Quantcast

George W. Bush rides with wounded warriors, has bigger goals for post-presidency work

Published: Monday, May 27 2013 2:29 p.m. MDT

President George W. Bush greets soldiers after speaking to troops at Fort Campbell, Ky.,Tuesday, Nov. 25, 2008. The former president has continued his work with members of the military through the George W. Bush Institute since leaving office.

Gerald Herbert, Associated Press

Former President George W. Bush took to the trails during the third annual Bush Center Warrior 100K mountain bike ride, riding alongside 14 wounded veterans from May 23 through May 25 and helping to promote an ongoing effort to increase veteran employment.

"You learn a lot about life hanging out with people who have been through some very tough times," Bush told Fox News' Marc Siegel. "We're a remarkable country in that we produce men and women who, after our nation was attacked, said 'I want to serve.' The price of war is unbelievably devastating for some, and on Memorial Day, our nation rightly honors those who sacrifice, whether it be in the recent conflicts or past conflicts."

While riding alongside the troops is one way of showing the former president's support for them, the larger goal of the Bush Center's Military Services Initiative is to help veterans with jobs, housing, education, their families, and women's issues, Mark McKinnon reported. The initiative aims to analyze what works and what doesn't among organizations helping veterans, and then to turn that information into action.

"We are aiming to make sure that the outpouring of support that is so predominant in our country is channeled in an effective way," Bush told The Daily Beast.

The George W. Bush Institute's Circles of Excellence jobs pilot program, headed by retired Marine Corps Gen. Peter Pace, former chairman of the Joint Chiefs of Staff, has pulled together leaders from groups like the U.S. Chamber Hiring Our Heroes Program, Syracuse University Institute for Veterans and Military Families and America Corporate Partners to help find and implement solutions to "critical problems facing post 9/11 veterans," the institute web page said.

Efforts to help returning veterans find jobs are ongoing and bipartisan.
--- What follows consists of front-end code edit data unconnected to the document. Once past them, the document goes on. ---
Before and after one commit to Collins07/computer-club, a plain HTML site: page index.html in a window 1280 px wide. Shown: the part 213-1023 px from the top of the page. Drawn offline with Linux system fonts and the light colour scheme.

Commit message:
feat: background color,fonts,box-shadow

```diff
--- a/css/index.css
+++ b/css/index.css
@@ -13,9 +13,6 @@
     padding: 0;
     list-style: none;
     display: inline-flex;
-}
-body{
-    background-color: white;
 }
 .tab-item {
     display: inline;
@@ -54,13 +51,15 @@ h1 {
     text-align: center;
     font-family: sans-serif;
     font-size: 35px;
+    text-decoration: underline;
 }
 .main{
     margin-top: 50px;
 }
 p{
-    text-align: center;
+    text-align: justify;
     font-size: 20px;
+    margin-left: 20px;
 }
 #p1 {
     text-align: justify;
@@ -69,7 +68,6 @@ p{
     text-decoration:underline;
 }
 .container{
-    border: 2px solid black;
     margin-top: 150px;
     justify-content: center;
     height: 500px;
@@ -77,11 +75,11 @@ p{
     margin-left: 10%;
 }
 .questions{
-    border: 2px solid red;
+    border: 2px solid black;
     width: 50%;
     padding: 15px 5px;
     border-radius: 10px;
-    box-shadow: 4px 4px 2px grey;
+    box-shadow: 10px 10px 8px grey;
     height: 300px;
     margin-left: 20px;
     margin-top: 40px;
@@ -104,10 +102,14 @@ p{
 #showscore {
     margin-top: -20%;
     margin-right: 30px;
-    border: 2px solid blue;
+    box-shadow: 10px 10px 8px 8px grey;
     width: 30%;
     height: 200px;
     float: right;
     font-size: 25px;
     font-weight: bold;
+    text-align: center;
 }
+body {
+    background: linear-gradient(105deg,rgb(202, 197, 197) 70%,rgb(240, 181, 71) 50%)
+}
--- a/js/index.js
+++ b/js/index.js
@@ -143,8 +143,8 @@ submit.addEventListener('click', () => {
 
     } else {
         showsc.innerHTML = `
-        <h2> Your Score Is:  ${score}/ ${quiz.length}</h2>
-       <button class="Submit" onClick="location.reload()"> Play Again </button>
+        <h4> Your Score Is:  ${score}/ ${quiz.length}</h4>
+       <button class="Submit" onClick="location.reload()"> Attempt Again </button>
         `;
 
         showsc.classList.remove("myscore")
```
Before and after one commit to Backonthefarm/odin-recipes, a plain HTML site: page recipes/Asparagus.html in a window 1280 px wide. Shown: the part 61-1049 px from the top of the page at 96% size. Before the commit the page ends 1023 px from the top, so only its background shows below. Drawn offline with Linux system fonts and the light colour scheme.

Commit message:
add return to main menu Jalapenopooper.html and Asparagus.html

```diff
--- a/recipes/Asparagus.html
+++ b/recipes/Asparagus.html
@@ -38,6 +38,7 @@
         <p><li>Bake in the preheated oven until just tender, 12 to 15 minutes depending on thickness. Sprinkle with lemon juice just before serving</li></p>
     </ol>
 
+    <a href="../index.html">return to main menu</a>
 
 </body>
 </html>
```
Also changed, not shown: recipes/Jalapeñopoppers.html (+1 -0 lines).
First Lady Michelle Obama and Vice President Joe Biden's wife Jill recently penned an op-ed piece highlighting the campaign Joining Forces, which encourages Americans to support veterans and military families through hiring, and pushing for a greater emphasis on veteran employment.

"This is an all-hands-on-deck issue, and we cannot rest until every single veteran and military spouse who is searching for a job has found one," the two wrote. "These men and women have sacrificed so much for all of us. Now is the time for all of us to come together to serve them as well as they have served this country."

There are many ways to show love, respect and appreciation for veterans, Bush said, and everyone can contribute to the effort.

"You can do more than just ride mountain bikes with veterans," Bush said. "You can help a veteran find a job. You can help a veteran who's homeless. You can feed a veteran. You can love a veteran."

View photos of the event on the Bush Center's Flickr page.

Get The Deseret News Everywhere

Subscribe

Mobile

RSS